Cape Agulhas the REAL end of Africa!! Most people mistake Cape Point just a short drive from Cape Town for the southern most point of Africa. Heard same rubbish being told by touristguides. A glance at the atlas should clarify that once n for all. Cape Agulhas about a three-hour drive southeast of Cape Town. Follow the N2 from Cape Town to CALEDON, Drive through NAPIER and BREDASDORP, In Bredasdorp, take the road to STRUISBAAI, LAGULHAS +- 35 km, on the main road. Here, the two oceans really meet in a spectacular show of natural beauty.Therefore pic is of REAL southern most point of Africa.Visitors should take note, driving on the beaches and dunes is illegal as this is destroing the delicate seafront wildlife some of which are endangered species.
The L’Agulhas Lighthouse (tel: (028) 424 2584) and Zuidste Kaap (tel: (028) 435 6034) restaurants to dine out at the END.
There's also a guesthouse Agulhas Country Lodge if you'd like to stay there for the night after enjoying a gourmet dinner.
Theyr webaddress is included below.
The farm is situated 60 km south of Cape Town on the M65 about 400 m north of the entrance to the "Cape Point National Park" "Cape Of Good Hope".
They offer you guided and very detailed tours
in German, English and French. On there tours,
throughout the farm, you'll be familiarised with
the life cycle of our ostriches.
They tell you more about the life of the ostriches, all the way from the egg right up to the adult ostrich.
During the breeding season, quite often you will be able to experience the hatching of a ostrich chick.
There is a Tea room where you can also get a beer and sitin the beer garden and go shopping in there shop.
Female ostriches don't have a voice box.
Well, since we were some what close, about a hour away in De Keeders, we decided to go to the southern most tip of the continet of Africa.....a long and somewhat boring driving leads you to a town called Cape Aguhlas and at the very end is a lighthouse and on the rocky beach a plaque stating where your at. Other then that there isn't much here.....we spent 2 hours going and coming and spent 5 minutes there......won't do it again.....if you must then be forwarned !!!!!
As you can see, the climb up to the Lighthouse is fairly steep, but it is worth it for the spectacular view.
The first lighthouse was built from cast iron in Greenwich, London, in 1859. It has since been rebuilt at a differnt localtion for better visibility. Now the bean can be seen up to 63 km out to sea.
No natural boundary seperates the two oceans, but the geographical boundary is generally recognised to be here at Cape Agulhas
At Cape Point, the warm Mozambique current meets the cold Benguela current, making a significant impact on all forms of marine life in the vicinity and on the flora on the peninsula.

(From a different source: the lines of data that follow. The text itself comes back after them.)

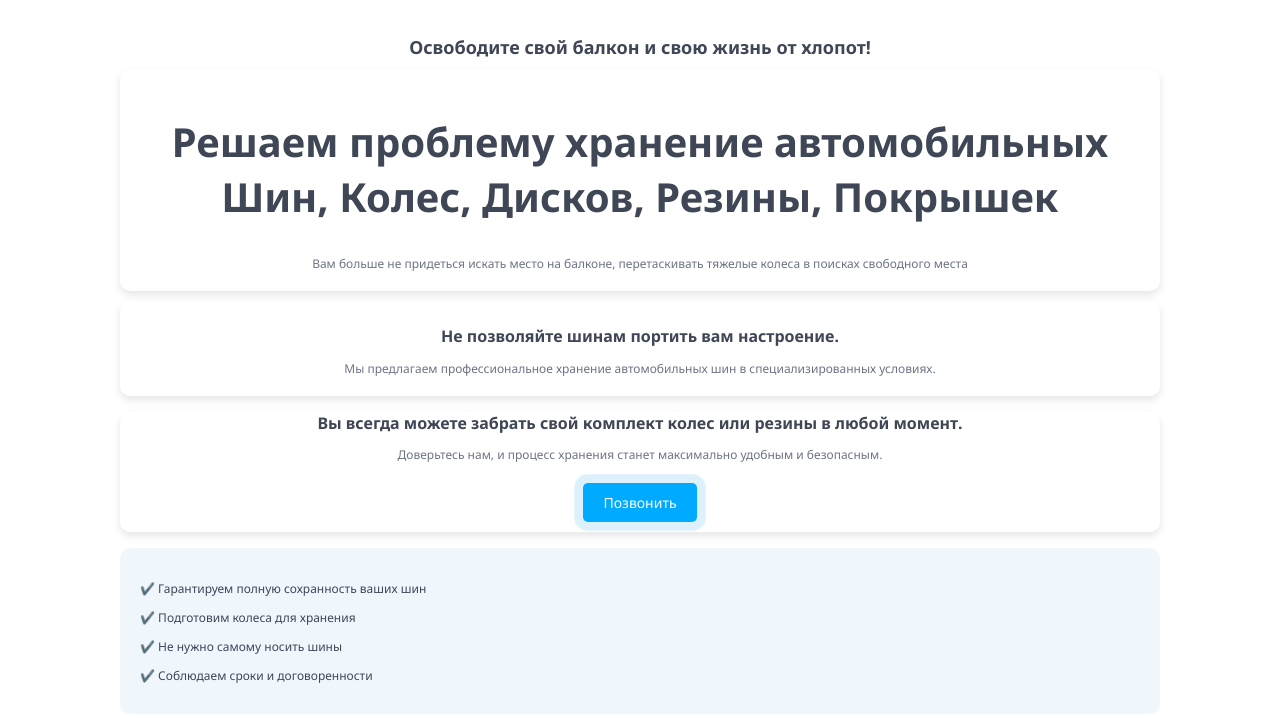
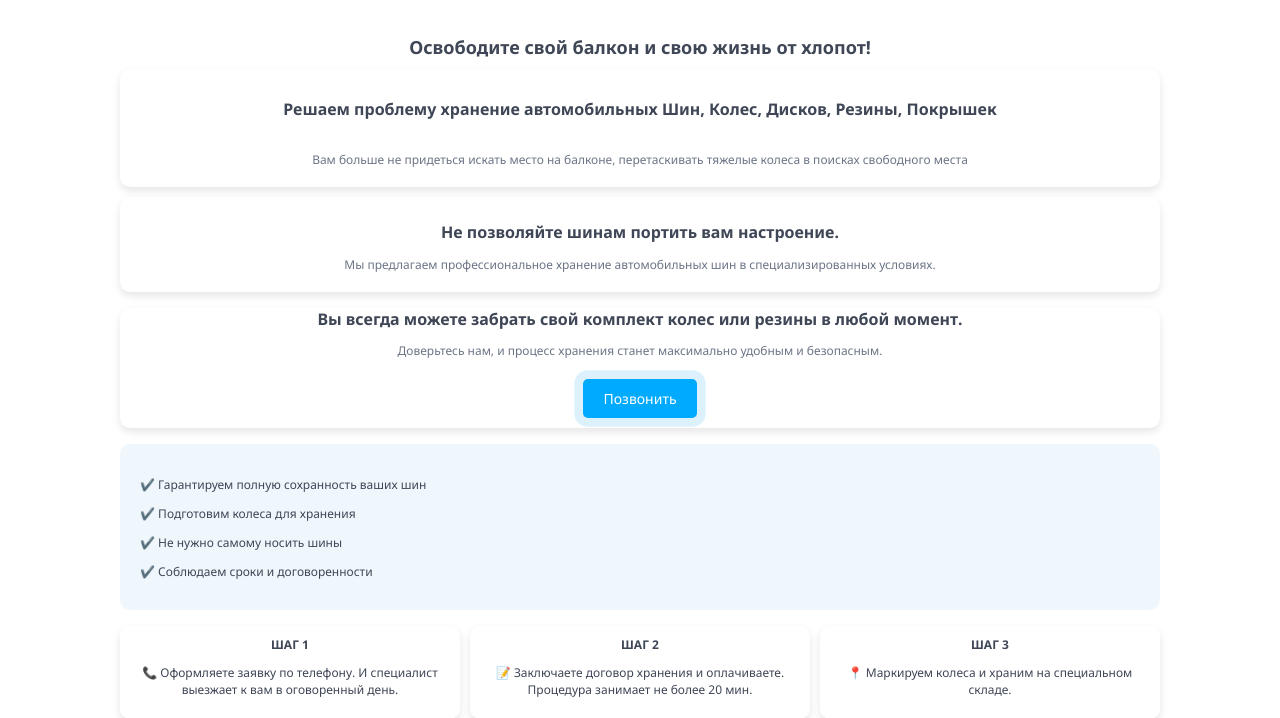
Before and after one commit to enver-isliamov/OtelShin, a PHP site: page / in a window 1280 px wide. Shown: the top 718 px of the page. Run offline with PHP 8.4, Linux system fonts and the light colour scheme; some libraries are stand-ins or nearby versions.

Commit message:
Update styles.css

```diff
--- a/styles.css
+++ b/styles.css
@@ -32,7 +32,7 @@ h1, h2, h3 {
 }
 
 h1 {
-    font-size: 2.5em;
+    font-size: 1em;
     margin-bottom: 20px;
     padding: 10px;
     border-radius: 10px;
```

The south part of the Cape Peninsula is covered by the Cape of good hope nature reserve. It is a area in which you find lots of fauna and flora, the most southern point, the Cape of good hope and a very interesting museum. An entrance fee has to be paid but it is really worth it. Dont miss this reserve when in CT. It really is a must !!!!!!!!
If you go as far as Capetown, make sure you do the great cliff drive down to the Cape of Good Hope. We were thrilled to see the famous baboons and even wild ostriches along the beach. It's a beautiful site and a view you'll never forget.
This is the one trip that everyone seems to make: the 90-minute drive from Cape Town along the spectacular, twisting coastal highway to the Cape of Good Hope, the point where two great oceans meet. It's not actually Africa's most southerly point; that is Cape Agulhas, farther to the east. Don't dismiss the warning signs at the Cape - the baboons can be very aggressive.
About 160 species of birds are found within the nature reserve, ranging from eagles to sunbirds, as well as gulls and these cormorants which nest in the cliff side.
Withing the 19,000 hectare nature reserve of the same name, this is the most southwesternly point on the African continent.
There are some stunningly beautiful beaches along the coast ferom Cape Point, such as this one here, viewed from the Cape Point lookout.
The funicular railway can carry 500 people an hour to the viewing platform, although there are still another 120 steps to climb from the railway to the very top. It is worth it though for the view.